##### DATA EXTRACT #####

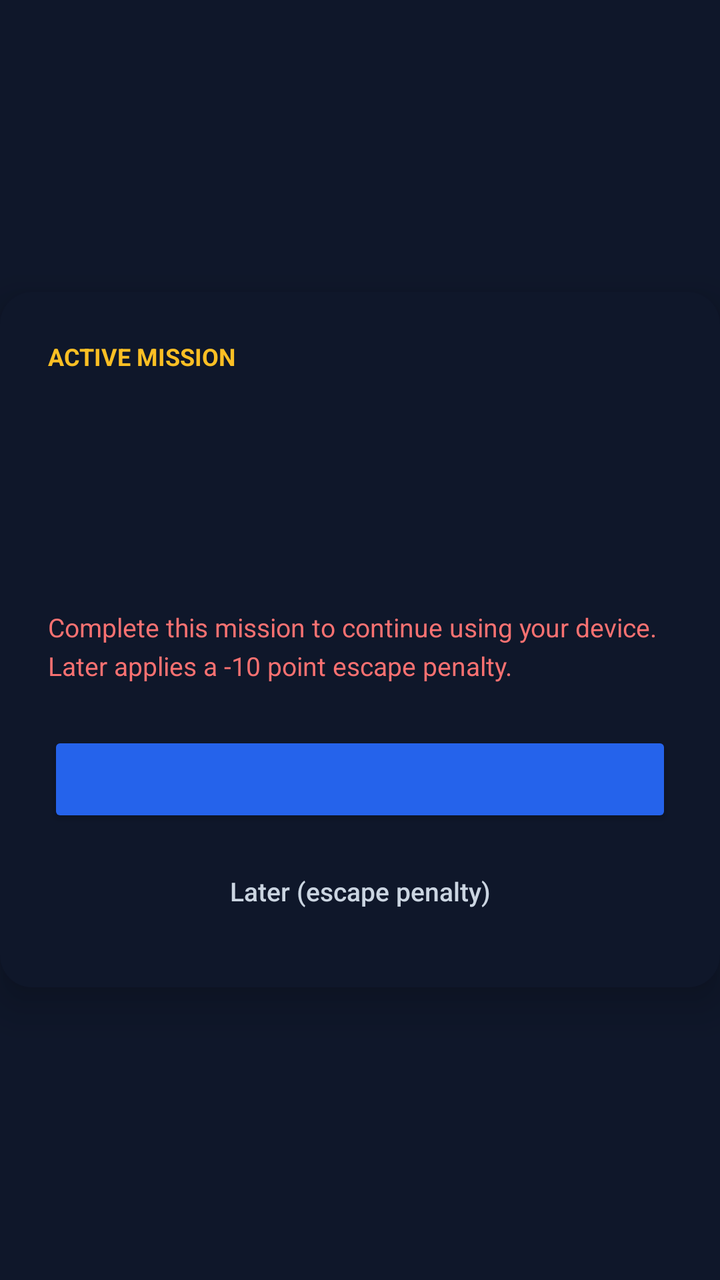
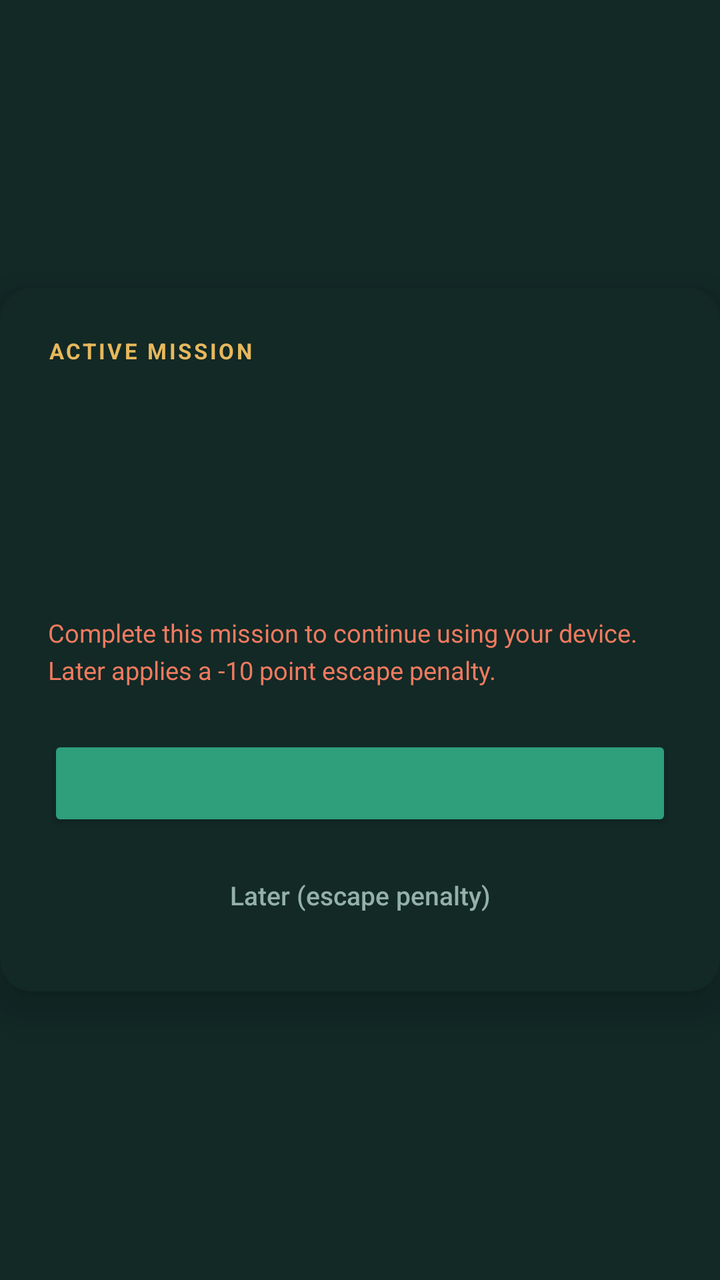

Two renders of the same Android screen: before a commit and after it. Below are the layout's source before the change and the commit's diff.
<!-- AndroidManifest.xml: application theme AppTheme -->
<!-- res/layout/overlay_mission.xml -->
<?xml version="1.0" encoding="utf-8"?>
<FrameLayout xmlns:android="http://schemas.android.com/apk/res/android"
    android:id="@+id/overlay_root"
    android:layout_width="match_parent"
    android:layout_height="match_parent"
    android:background="@color/overlay_bg"
    android:clickable="true"
    android:focusable="true">

    <ScrollView
        android:layout_width="match_parent"
        android:layout_height="match_parent"
        android:fillViewport="true">

        
        <LinearLayout
            android:layout_width="match_parent"
            android:layout_height="match_parent"
            android:gravity="center"
            android:orientation="vertical">

            
            <LinearLayout
                android:id="@+id/overlay_card"
                android:layout_width="match_parent"
                android:layout_height="wrap_content"
                android:background="@drawable/overlay_mission_card"
                android:elevation="12dp"
                android:orientation="vertical"
                android:padding="@dimen/overlay_card_padding">

                <TextView
                    android:id="@+id/overlay_badge"
                    android:layout_width="wrap_content"
                    android:layout_height="wrap_content"
                    android:text="@string/overlay_mission_badge"
                    android:textColor="@color/overlay_badge"
                    android:textSize="@dimen/overlay_text_badge"
                    android:textStyle="bold" />

                <TextView
                    android:id="@+id/overlay_title"
                    android:layout_width="match_parent"
                    android:layout_height="wrap_content"
                    android:layout_marginTop="@dimen/overlay_spacing_sm"
                    android:textColor="@color/overlay_title"
                    android:textSize="@dimen/overlay_text_title"
                    android:textStyle="bold" />

                <TextView
                    android:id="@+id/overlay_description"
                    android:layout_width="match_parent"
                    android:layout_height="wrap_content"
                    android:layout_marginTop="@dimen/overlay_spacing_md"
                    android:lineSpacingExtra="4dp"
                    android:textColor="@color/overlay_description"
                    android:textSize="@dimen/overlay_text_description" />

                <TextView
                    android:id="@+id/overlay_points"
                    android:layout_width="match_parent"
                    android:layout_height="wrap_content"
                    android:layout_marginTop="@dimen/overlay_spacing_lg"
                    android:textColor="@color/overlay_caption"
                    android:textSize="@dimen/overlay_text_caption" />

                <TextView
                    android:id="@+id/overlay_warning"
                    android:layout_width="match_parent"
                    android:layout_height="wrap_content"
                    android:layout_marginTop="@dimen/overlay_spacing_lg"
                    android:lineSpacingExtra="4dp"
                    android:text="@string/overlay_mission_warning"
                    android:textColor="@color/overlay_warning"
                    android:textSize="@dimen/overlay_text_warning" />

                <Button
                    android:id="@+id/overlay_btn_complete"
                    android:layout_width="match_parent"
                    android:layout_height="wrap_content"
                    android:layout_marginTop="@dimen/overlay_spacing_xl"
                    android:backgroundTint="@color/overlay_btn_complete_bg"
                    android:textAllCaps="false"
                    android:textColor="@color/overlay_title"
                    android:textSize="16sp"
                    android:textStyle="bold" />

                <Button
                    android:id="@+id/overlay_btn_later"
                    style="@style/Widget.AppCompat.Button.Borderless"
                    android:layout_width="match_parent"
                    android:layout_height="wrap_content"
                    android:layout_marginTop="@dimen/overlay_spacing_sm"
                    android:text="@string/overlay_mission_later"
                    android:textAllCaps="false"
                    android:textColor="@color/overlay_caption"
                    android:textSize="@dimen/overlay_text_caption" />
            </LinearLayout>
        </LinearLayout>
    </ScrollView>
</FrameLayout>
<!-- resources referenced by this layout -->
<resources>
  <color name="overlay_badge">#FBBF24</color>
  <color name="overlay_bg">#0F172A</color>
  <color name="overlay_btn_complete_bg">#2563EB</color>
  <color name="overlay_caption">#CBD5E1</color>
  <color name="overlay_description">#CBD5E1</color>
  <color name="overlay_title">#FFFFFF</color>
  <color name="overlay_warning">#F87171</color>
  <dimen name="overlay_card_padding">24dp</dimen>
  <dimen name="overlay_spacing_lg">16dp</dimen>
  <dimen name="overlay_spacing_md">12dp</dimen>
  <dimen name="overlay_spacing_sm">8dp</dimen>
  <dimen name="overlay_spacing_xl">24dp</dimen>
  <dimen name="overlay_text_badge">12sp</dimen>
  <dimen name="overlay_text_caption">13sp</dimen>
  <dimen name="overlay_text_description">16sp</dimen>
  <dimen name="overlay_text_title">20sp</dimen>
  <dimen name="overlay_text_warning">13sp</dimen>
  <!-- drawable overlay_mission_card (drawable) -->
  <?xml version="1.0" encoding="utf-8"?>
  <shape xmlns:android="http://schemas.android.com/apk/res/android"
      android:shape="rectangle">
      
      <solid android:color="@color/overlay_bg" />
      <corners android:radius="16dp" />
      <padding
          android:bottom="8dp"
          android:left="8dp"
          android:right="8dp"
          android:top="8dp" />
  </shape>
  <string name="overlay_mission_badge">ACTIVE MISSION</string>
  <string name="overlay_mission_later">Later (escape penalty)</string>
  <string name="overlay_mission_warning">Complete this mission to continue using your device. Later applies a -10 point escape penalty.</string>
  <style name="AppTheme" parent="Theme.AppCompat.DayNight.NoActionBar">
          
          <item name="android:editTextBackground">@drawable/rn_edit_text_material</item>
      </style>
  <!-- drawable rn_edit_text_material (drawable) -->
  <?xml version="1.0" encoding="utf-8"?>
  <inset xmlns:android="http://schemas.android.com/apk/res/android"
         android:insetLeft="@dimen/abc_edit_text_inset_horizontal_material"
         android:insetRight="@dimen/abc_edit_text_inset_horizontal_material"
         android:insetTop="@dimen/abc_edit_text_inset_top_material"
         android:insetBottom="@dimen/abc_edit_text_inset_bottom_material"
         >
  
      <selector>
          
          <item android:state_enabled="false" android:drawable="@drawable/abc_textfield_default_mtrl_alpha"/>
          <item android:drawable="@drawable/abc_textfield_activated_mtrl_alpha"/>
      </selector>
  
  </inset>
</resources>

<!-- the commit's change to res/layout/overlay_mission.xml (unified diff, before → after) -->
@@ -36,7 +36,9 @@
                     android:text="@string/overlay_mission_badge"
                     android:textColor="@color/overlay_badge"
                     android:textSize="@dimen/overlay_text_badge"
-                    android:textStyle="bold" />
+                    android:textStyle="bold"
+                    android:letterSpacing="0.109" /> 
+
 
                 <TextView
                     android:id="@+id/overlay_title"
@@ -81,8 +83,8 @@
                     android:layout_marginTop="@dimen/overlay_spacing_xl"
                     android:backgroundTint="@color/overlay_btn_complete_bg"
                     android:textAllCaps="false"
-                    android:textColor="@color/overlay_title"
-                    android:textSize="16sp"
+                    android:textColor="@color/overlay_btn_text"
+                    android:textSize="@dimen/overlay_text_button"
                     android:textStyle="bold" />
 
                 <Button
<!-- resource entries referenced after the edit -->
@@ -1,22 +1,24 @@
 <!-- resources referenced by this layout -->
 <resources>
-  <color name="overlay_badge">#FBBF24</color>
-  <color name="overlay_bg">#0F172A</color>
-  <color name="overlay_btn_complete_bg">#2563EB</color>
-  <color name="overlay_caption">#CBD5E1</color>
-  <color name="overlay_description">#CBD5E1</color>
-  <color name="overlay_title">#FFFFFF</color>
-  <color name="overlay_warning">#F87171</color>
+  <color name="overlay_badge">#E7B85C</color>
+  <color name="overlay_bg">#122926</color>
+  <color name="overlay_btn_complete_bg">#2E9E7B</color>
+  <color name="overlay_btn_text">#FFFFFF</color>
+  <color name="overlay_caption">#93B0A9</color>
+  <color name="overlay_description">#93B0A9</color>
+  <color name="overlay_title">#F4EFE6</color>
+  <color name="overlay_warning">#F07A5F</color>
   <dimen name="overlay_card_padding">24dp</dimen>
   <dimen name="overlay_spacing_lg">16dp</dimen>
   <dimen name="overlay_spacing_md">12dp</dimen>
   <dimen name="overlay_spacing_sm">8dp</dimen>
   <dimen name="overlay_spacing_xl">24dp</dimen>
-  <dimen name="overlay_text_badge">12sp</dimen>
+  <dimen name="overlay_text_badge">11sp</dimen>
+  <dimen name="overlay_text_button">16sp</dimen>
   <dimen name="overlay_text_caption">13sp</dimen>
-  <dimen name="overlay_text_description">16sp</dimen>
-  <dimen name="overlay_text_title">20sp</dimen>
-  <dimen name="overlay_text_warning">13sp</dimen>
+  <dimen name="overlay_text_description">15sp</dimen>
+  <dimen name="overlay_text_title">26sp</dimen>
+  <dimen name="overlay_text_warning">12.5sp</dimen>
   <!-- drawable overlay_mission_card (drawable) -->
   <?xml version="1.0" encoding="utf-8"?>
   <shape xmlns:android="http://schemas.android.com/apk/res/android"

#####

● WORK INSTRUCTIONS: All lines above between those holding "point escape penalty.</string>" and "-1,22 +1,24 @@", inclusive, must be set down unchanged, and no other line may be included.

● RESULT:
  <string name="overlay_mission_warning">Complete this mission to continue using your device. Later applies a -10 point escape penalty.</string>
  <style name="AppTheme" parent="Theme.AppCompat.DayNight.NoActionBar">
          
          <item name="android:editTextBackground">@drawable/rn_edit_text_material</item>
      </style>
  <!-- drawable rn_edit_text_material (drawable) -->
  <?xml version="1.0" encoding="utf-8"?>
  <inset xmlns:android="http://schemas.android.com/apk/res/android"
         android:insetLeft="@dimen/abc_edit_text_inset_horizontal_material"
         android:insetRight="@dimen/abc_edit_text_inset_horizontal_material"
         android:insetTop="@dimen/abc_edit_text_inset_top_material"
         android:insetBottom="@dimen/abc_edit_text_inset_bottom_material"
         >
  
      <selector>
          
          <item android:state_enabled="false" android:drawable="@drawable/abc_textfield_default_mtrl_alpha"/>
          <item android:drawable="@drawable/abc_textfield_activated_mtrl_alpha"/>
      </selector>
  
  </inset>
</resources>

<!-- the commit's change to res/layout/overlay_mission.xml (unified diff, before → after) -->
@@ -36,7 +36,9 @@
                     android:text="@string/overlay_mission_badge"
                     android:textColor="@color/overlay_badge"
                     android:textSize="@dimen/overlay_text_badge"
-                    android:textStyle="bold" />
+                    android:textStyle="bold"
+                    android:letterSpacing="0.109" /> 
+
 
                 <TextView
                     android:id="@+id/overlay_title"
@@ -81,8 +83,8 @@
                     android:layout_marginTop="@dimen/overlay_spacing_xl"
                     android:backgroundTint="@color/overlay_btn_complete_bg"
                     android:textAllCaps="false"
-                    android:textColor="@color/overlay_title"
-                    android:textSize="16sp"
+                    android:textColor="@color/overlay_btn_text"
+                    android:textSize="@dimen/overlay_text_button"
                     android:textStyle="bold" />
 
                 <Button
<!-- resource entries referenced after the edit -->
@@ -1,22 +1,24 @@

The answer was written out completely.